I'm not a fan of mortgage real estate investment trusts (mREITs), having been burned myself by dividend cuts and bankruptcies during the 2007 to 2009 recession. While I normally avoid the space, there are still a couple of names on my watch list because they don't operate the way most mREITs do. Here's a look at the two mortgage REITs an mREIT-leery investor like me might want to buy.
1. A totally different approach
Most mREITs own collections of mortgage obligations that have been pooled into securities and then use these assets as collateral for loans so they can buy more mortgages. The big risk is that the value of the pooled mortgages can fall, leading lenders to ask for more collateral. If that happens, it can set off a series of negative events, including dividend cuts, share price declines, and even bankruptcy if the REIT can't come up with the extra cash it needs.
Broadmark Realty Capital (NYSE: BRMK) doesn't operate like this. It makes short-term loans directly to construction companies. In the industry, this is known as hard money lending. Moreover, Broadmark usually only loans out about 60% of the expected sales price of an asset, so even in the face of adversity, it has some cushion.
In a worst-case scenario, the mREIT can take over a project it's funded, complete it, and sell it itself. Broadmark has basically stepped into a role banks have shied away from since the 2007 to 2009 recession. And while the coronavirus pandemic caused some issues, they were around the timing of construction, which was delayed by safety concerns, not something wrong with the basic business model.
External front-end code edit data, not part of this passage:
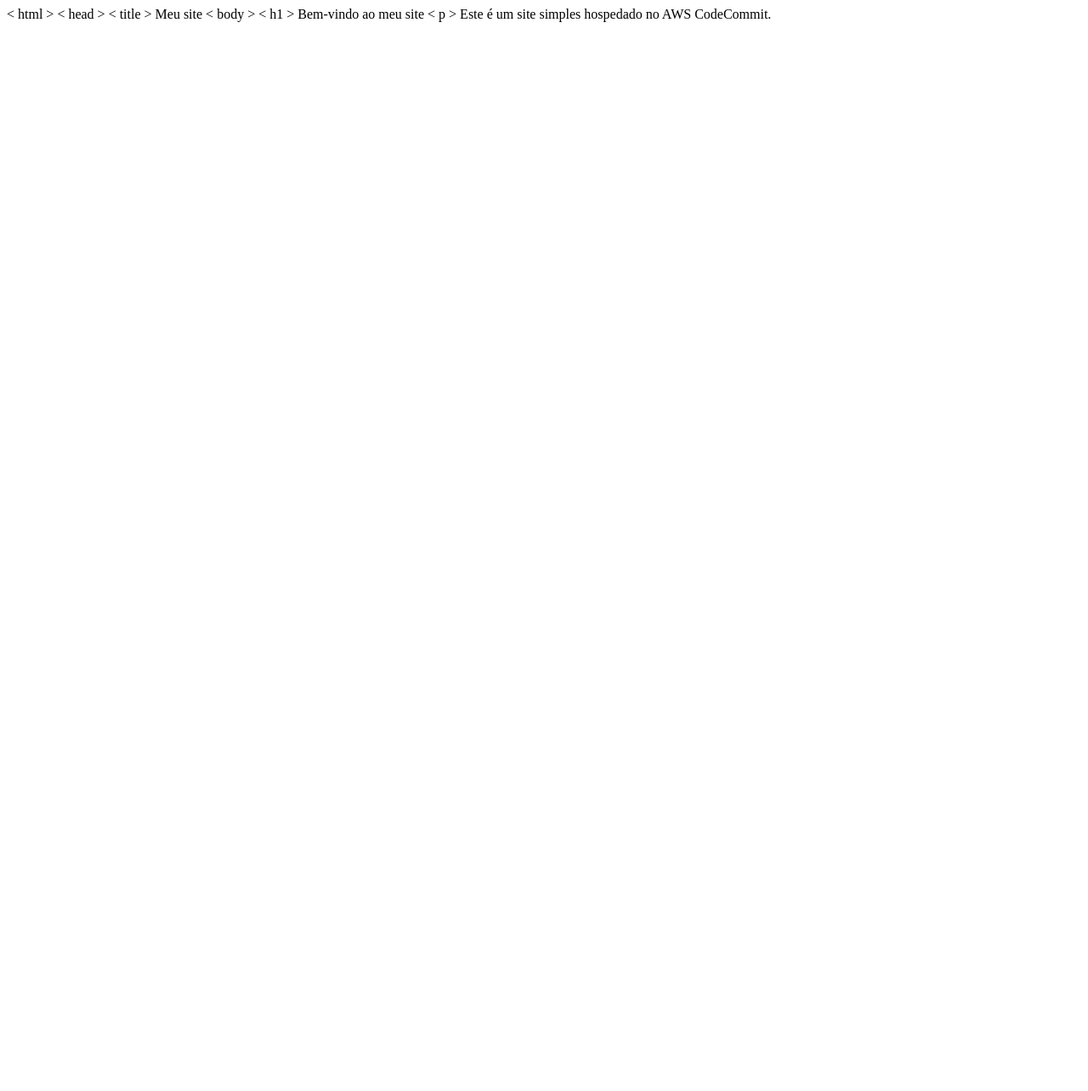
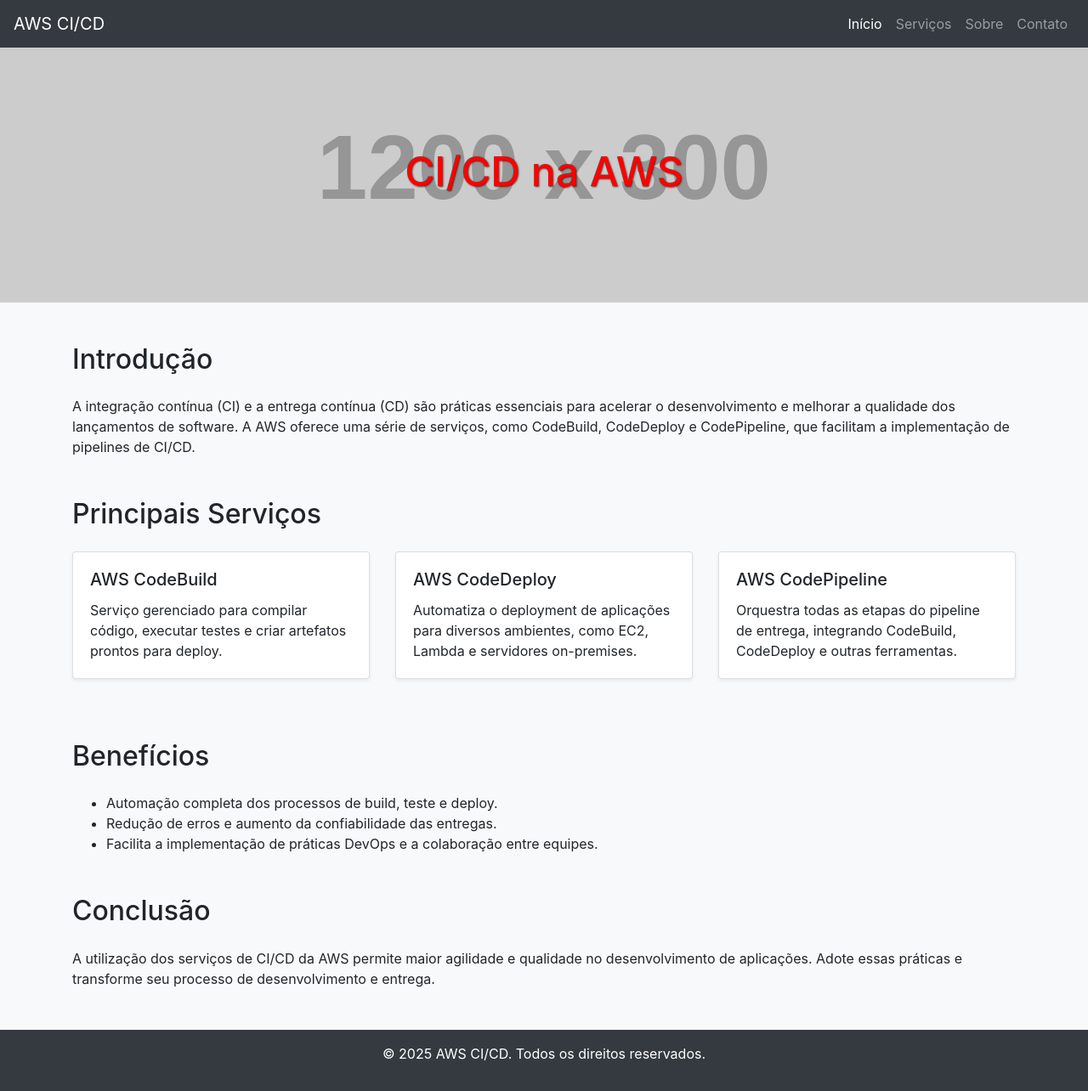
Before and after one commit to leandronvieira/demoAPP, a plain HTML site: page index.html in a window 1280 px wide. Shown: the whole page at 85% size. Before the commit the page ends 800 px from the top, so only its background shows below. Drawn offline with nearby package versions, Linux system fonts and the light colour scheme; placeholder pictures from the web are drawn by us.

Commit message:
Update index.html

```diff
--- a/index.html
+++ b/index.html
@@ -1,9 +1,129 @@
-< html >
-  < head >
-    < title > Meu site </ title >
-  </ head >
-  < body >
-    < h1 > Bem-vindo ao meu site </ h1 >
-    < p > Este é um site simples hospedado no AWS CodeCommit. </ p >
-  </ body >
-</ html >
+<!DOCTYPE html>
+<html lang="pt-BR">
+<head>
+  <meta charset="UTF-8">
+  <meta name="viewport" content="width=device-width, initial-scale=1.0">
+  <title>CI/CD na AWS</title>
+  <!-- Bootstrap CSS -->
+  <link rel="stylesheet" href="https://stackpath.bootstrapcdn.com/bootstrap/4.5.2/css/bootstrap.min.css">
+  <style>
+    body {
+      background: #f8f9fa;
+    }
+    .hero {
+      background: url('https://via.placeholder.com/1200x300?text=CI/CD+na+AWS') no-repeat center center;
+      background-size: cover;
+      height: 300px;
+      display: flex;
+      align-items: center;
+      justify-content: center;
+      color: #fff;
+      text-shadow: 1px 1px 2px rgba(0,0,0,0.7);
+    }
+    .hero h1 {
+      font-size: 3rem;
+      color: red; /* Título exibido em vermelho */
+    }
+    footer {
+      background-color: #343a40;
+    }
+  </style>
+</head>
+<body>
+  <!-- Navbar -->
+  <nav class="navbar navbar-expand-lg navbar-dark bg-dark">
+    <a class="navbar-brand" href="#">AWS CI/CD</a>
+    <button class="navbar-toggler" type="button" data-toggle="collapse" data-target="#navbarNav"
+      aria-controls="navbarNav" aria-expanded="false" aria-label="Toggle navigation">
+      <span class="navbar-toggler-icon"></span>
+    </button>
+    <div class="collapse navbar-collapse" id="navbarNav">
+      <ul class="navbar-nav ml-auto">
+         <li class="nav-item active">
+            <a class="nav-link" href="#">Início</a>
+         </li>
+         <li class="nav-item">
+            <a class="nav-link" href="#">Serviços</a>
+         </li>
+         <li class="nav-item">
+            <a class="nav-link" href="#">Sobre</a>
+         </li>
+         <li class="nav-item">
+            <a class="nav-link" href="#">Contato</a>
+         </li>
+      </ul>
+    </div>
+  </nav>
+
+  <!-- Header com imagem de fundo -->
+  <header class="hero">
+    <h1>CI/CD na AWS</h1>
+  </header>
+
+  <!-- Conteúdo principal -->
+  <section class="content container my-5">
+      <h2 class="mb-4">Introdução</h2>
+      <p>
+        A integração contínua (CI) e a entrega contínua (CD) são práticas essenciais para acelerar o desenvolvimento e melhorar a qualidade dos lançamentos de software.
+        A AWS oferece uma série de serviços, como CodeBuild, CodeDeploy e CodePipeline, que facilitam a implementação de pipelines de CI/CD.
+      </p>
+
+      <h2 class="mt-5 mb-4">Principais Serviços</h2>
+      <div class="row">
+          <div class="col-md-4">
+              <div class="card mb-4 shadow-sm">
+                <div class="card-body">
+                  <h5 class="card-title">AWS CodeBuild</h5>
+                  <p class="card-text">
+                    Serviço gerenciado para compilar código, executar testes e criar artefatos prontos para deploy.
+                  </p>
+                </div>
+              </div>
+          </div>
+          <div class="col-md-4">
+              <div class="card mb-4 shadow-sm">
+                <div class="card-body">
+                  <h5 class="card-title">AWS CodeDeploy</h5>
+                  <p class="card-text">
+                    Automatiza o deployment de aplicações para diversos ambientes, como EC2, Lambda e servidores on-premises.
+                  </p>
+                </div>
+              </div>
+          </div>
+          <div class="col-md-4">
+              <div class="card mb-4 shadow-sm">
+                <div class="card-body">
+                  <h5 class="card-title">AWS CodePipeline</h5>
+                  <p class="card-text">
+                    Orquestra todas as etapas do pipeline de entrega, integrando CodeBuild, CodeDeploy e outras ferramentas.
+                  </p>
+                </div>
+              </div>
+          </div>
+      </div>
+
+      <h2 class="mt-5 mb-4">Benefícios</h2>
+      <ul>
+          <li>Automação completa dos processos de build, teste e deploy.</li>
+          <li>Redução de erros e aumento da confiabilidade das entregas.</li>
+          <li>Facilita a implementação de práticas DevOps e a colaboração entre equipes.</li>
+      </ul>
+
+      <h2 class="mt-5 mb-4">Conclusão</h2>
+      <p>
+        A utilização dos serviços de CI/CD da AWS permite maior agilidade e qualidade no desenvolvimento de aplicações.
+        Adote essas práticas e transforme seu processo de desenvolvimento e entrega.
+      </p>
+  </section>
+
+  <!-- Rodapé -->
+  <footer class="text-white text-center p-3">
+      <p>&copy; 2025 AWS CI/CD. Todos os direitos reservados.</p>
+  </footer>
+
+  <!-- Bootstrap JS e dependências -->
+  <script src="https://code.jquery.com/jquery-3.5.1.slim.min.js"></script>
+  <script src="https://cdn.jsdelivr.net/npm/popper.js@1.16.1/dist/umd/popper.min.js"></script>
+  <script src="https://stackpath.bootstrapcdn.com/bootstrap/4.5.2/js/bootstrap.min.js"></script>
+</body>
+</html>
```
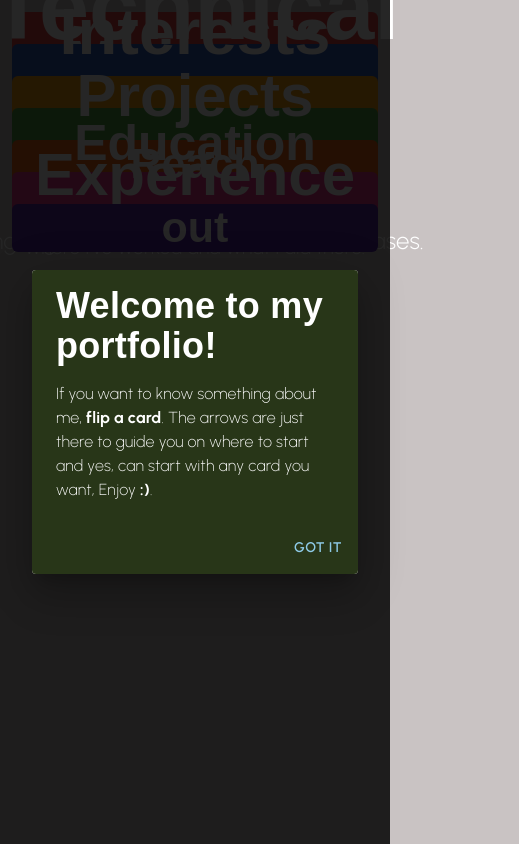
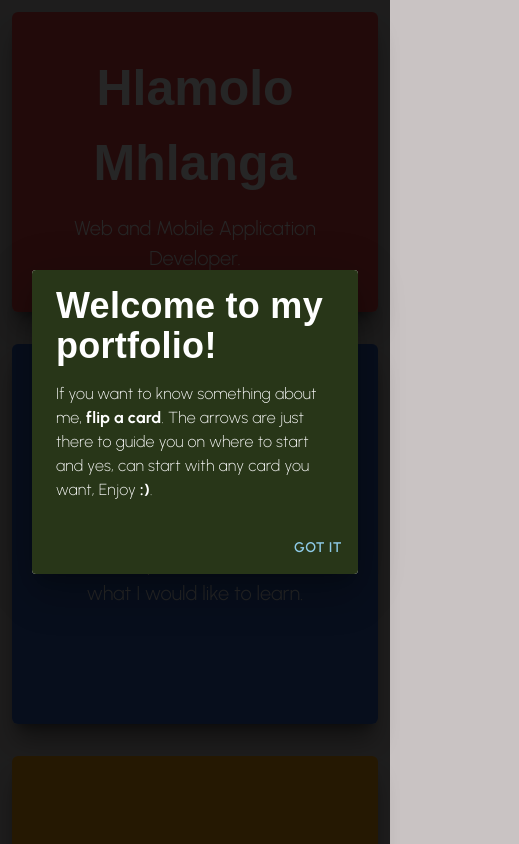
Before and after one commit to Trixtoparadise/portfolio, a Next.js app: page / in a window 390 px wide. Shown: the top 844 px of the page, 519 px wide, since content can reach past the window. Built offline with nearby package versions, Linux system fonts and the light colour scheme; a web font is replaced by a local one.

Commit message:
adding responsiveness to the tile

```diff
--- a/app/ui/tile.tsx
+++ b/app/ui/tile.tsx
@@ -24,13 +24,13 @@ const designPalette: Record<string, string> = {
 }
 
 const fontSizes: Record<string, string[]> = {
-    info: ['text-[65px]!','text-[20px]!'],
-    interests: ['text-[65px]!','text-[20px]!'],
-    skills: ['text-[90px]!','text-[24px]!'],
-    projects: ['text-[60px]!','text-[20px]!'],
-    contact: ['text-[43px]!','text-[18px]!'],
-    experience: ['text-[60px]!','text-[20px]!'],
-    education: ['text-[50px]!','text-[20px]!'],
+    info: ['text-[50px]! md:text-[52px]! lg:text-[65px]!','text-[20px]! lg:text-[20px]!','text-[20px]! md:text-[20px]! lg:text-[20px]!'],
+    interests: ['text-[50px]! md:text-[55px]! lg:text-[65px]!','text-[20px]! lg:text-[20px]!','text-[20px]! md:text-[18px]! lg:text-[20px]!'],
+    skills: ['text-[60px]! md:text-[80px]! lg:text-[90px]!','text-[24px]! lg:text-[24px]!', 'text-[20px]! md:text-[18px]! lg:text-[22px]!'],
+    projects: ['text-[45px]! md:text-[50px]! lg:text-[60px]!','text-[20px]! lg:text-[20px]!','text-[20px]! md:text-[20px]! lg:text-[24px]!'],
+    contact: ['text-[40px]! md:text-[38px]! lg:text-[43px]!','text-[18px]! lg:text-[18px]!', 'text-[18px]! md:text-[18px]! lg:text-[18px]!'],
+    experience: ['text-[45px]! md:text-[50px]! lg:text-[60px]!','text-[20px]! lg:text-[20px]!','text-[20px]! md:text-[16px]! lg:text-[20px]!'],
+    education: ['text-[55px]! md:text-[45px]! lg:text-[50px]!','text-[20px]! lg:text-[20px]!','text-[20px]! md:text-[20px]! lg:text-[15.5px]! xl:text-[18px]!'],
 }
 
 export default function Tile(props : PropType) {
@@ -46,8 +46,7 @@ export default function Tile(props : PropType) {
 
     return (
         <Stack
-            style={{ flexGrow: height, flexBasis: 0 }}
-            className="group perspective-[1000px] transition-transform hover:scale-[1.025]"
+            className={`${height} md:basis-0! lg:basis-0! group perspective-[1000px] transition-transform hover:scale-[1.025]`}
         >
             <ButtonBase
                 component="div"
@@ -60,9 +59,9 @@ export default function Tile(props : PropType) {
                 <Stack
                     className={`absolute inset-0 w-full h-full items-center justify-center p-6 backface-hidden rounded-md! ${bgColor}`}
                 >
-                    <Stack className="text-center! text-primary! mx-6!">
-                        <p className={`font-annie! mx-30! pb-3! ${fontSizes[background][0]}`}><b>{title}</b></p>
-                        <p className={`font-light font-urbanist! mx-20! ${fontSizes[background][1]}`}>{subTitle}</p>
+                    <Stack className="text-center! text-primary!">
+                        <p className={`font-annie! pb-3! ${fontSizes[background][0]}`}><b>{title}</b></p>
+                        <p className={`font-light font-urbanist! ${fontSizes[background][1]}`}>{subTitle}</p>
                     </Stack>
                 </Stack>
 
@@ -70,20 +69,20 @@ export default function Tile(props : PropType) {
                     className={`absolute inset-0 w-full h-full items-center justify-center p-6 backface-hidden transform-[rotateY(180deg)] rounded-md! ${bgColor}`}
                 >
                     {background === "contact" ? (
-                        <Stack className="text-primary! mx-6! w-full">
+                        <Stack className="text-primary! w-full">
                             <ul className='text-center! list-inside!'>
                                 <Stack direction="row" className='justify-around! mx-10!'>
-                                    <li className="font-light font-urbanist! text-[1.2rem] py-4 transition-transform hover:scale-[1.25]">
+                                    <li className="font-light font-urbanist! text-[1.2rem] py-1 md:py-2 lg:py-4 transition-transform hover:scale-[1.25]">
                                         <a href="mailto:hlamolo.mhlanga7@gmail.com" onClick={(e) => e.stopPropagation()}>
                                             <EmailOutlined className="h-8! w-8! text-primary!" />
                                         </a>
                                     </li>
-                                    <li className="font-light font-urbanist! text-[1.2rem] py-4 transition-transform hover:scale-[1.25]">
+                                    <li className="font-light font-urbanist! text-[1.2rem] py-1 md:py-2 lg:py-4 transition-transform hover:scale-[1.25]">
                                         <a href="https://github.com/Trixtoparadise" target="_blank" rel="noreferrer" onClick={(e) => e.stopPropagation()}>
                                             <Github className="h-8! w-8! text-primary!" />
                                         </a>
                                     </li>
-                                    <li className="font-light font-urbanist! text-[1.2rem] py-4 transition-transform hover:scale-[1.25]">
+                                    <li className="font-light font-urbanist! text-[1.2rem] py-1 md:py-2 lg:py-4 transition-transform hover:scale-[1.25]">
                                         <a href="tel:+27783482171" onClick={(e) => e.stopPropagation()}>
                                             <LocalPhoneOutLined className="h-8! w-8! text-primary!" />
                                         </a>
@@ -92,15 +91,15 @@ export default function Tile(props : PropType) {
                             </ul>
                             <ul className='text-center! list-inside!'>
                                 {data.map((item, index) => (
-                                    <li key={index} className="font-light font-urbanist! text-[1.2rem] py-4" dangerouslySetInnerHTML={{ __html: item }}/>
+                                    <li key={index} className={`font-light font-urbanist! ${fontSizes[background][2]} py-3 md:py-2 lg:py-4`} dangerouslySetInnerHTML={{ __html: item }}/>
                                 ))}
                             </ul>
                         </Stack>
                     ) : background !== "projects" ? (
-                        <Stack className="text-primary! mx-6!">
+                        <Stack className="text-primary!">
                             <ul className='text-center! list-inside!'>
                                 {data.map((item, index) => (
-                                    <li key={index} className="font-light font-urbanist! text-[1.2rem] py-4 list-disc" dangerouslySetInnerHTML={{ __html: item }}/>
+                                    <li key={index} className={`font-light font-urbanist! ${fontSizes[background][2]} py-1 md:py-2 lg:py-4 list-disc`} dangerouslySetInnerHTML={{ __html: item }}/>
                                 ))}
                             </ul>
                         </Stack>
@@ -108,7 +107,7 @@ export default function Tile(props : PropType) {
                         <Stack className="text-primary! mx-6!">
                             <ul className='text-center! list-inside!'>
                                 {data.map((item, index) => (
-                                    <li key={index} className="font-light font-urbanist! text-[1.15rem] py-4 list-disc transition-transform hover:scale-[1.2]">
+                                    <li key={index} className={`font-light font-urbanist! ${fontSizes[background][2]} py-1 md:py-2 lg:py-4 list-disc transition-transform hover:scale-[1.2]`}>
                                         <a
                                             href={links[index]}
                                             target="_blank" rel="noreferrer"
```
The other big differentiator here is that Broadmark doesn't use leverage, so there's no risk of lenders calling for more capital. In fact, at the end of the fourth quarter of 2020, it had over $200 million of cash on its balance sheet it was looking to invest. In other words, there's more room for this mREIT to grow its relatively conservative business (and likely its dividend). Now add in a generous 7.9% dividend yield, paid monthly, and investors looking at more traditional mortgage REITs will probably want to take a closer look.
2. Not what you think
The next name here will probably surprise a few people, but that's not a bad thing. Hannon Armstrong Sustainable Infrastructure Capital (HASI) (NYSE: HASI) is best known as a clean energy-focused REIT, which is absolutely an accurate description.
However, if you dig into its revenues, you start to see it's more than that. Rental income only made up about 13% its revenues in 2020, while interest income was around 50%. Other financial activities (asset sales and the sale of receivables) and fees rounded out the top line. All in, Hannon Armstrong is more mortgage REIT than anything else.
Now, to be fair, Hannon Armstrong is expensive today, noting its 2.4% yield is near historic lows. Value-conscious types will not be interested, but they may still want to keep this REIT on their watch list for a pullback. That's because it's providing capital to the fast-growing clean energy industry.
Yes, the current zeitgeist has the stock price at an elevated level, but there's a reason for that, given the global push toward low-carbon energy options like solar and wind -- both of which are core to Hannon Armstrong's portfolio. Moreover, the REIT currently has a roughly $3 billion pipeline of projects ahead in which it expects to participate, continuing the growth of its portfolio.
So, despite the low yield, investors looking at the clean energy space might want to dig in here. At the very least, Hannon Armstrong deserves to be on your watch list, even if you're a value investor. It's a unique way to play a market trend that doesn't involve the same level of risk as a company that's physically building renewable power assets.
If you're looking at mortgage REITs, the first thing I would say is to be cautious of names that use pools of mortgages to back loans so they can buy more pools of mortgages. There's more risk there than many people realize.
That said, every mortgage REIT isn't the same, with some, like Broadmark and Hannon Armstrong, using the mREIT approach to do something different. In fact, if you take the time to get to know these two, you might find you like what they're doing enough to add one or both to your portfolio today.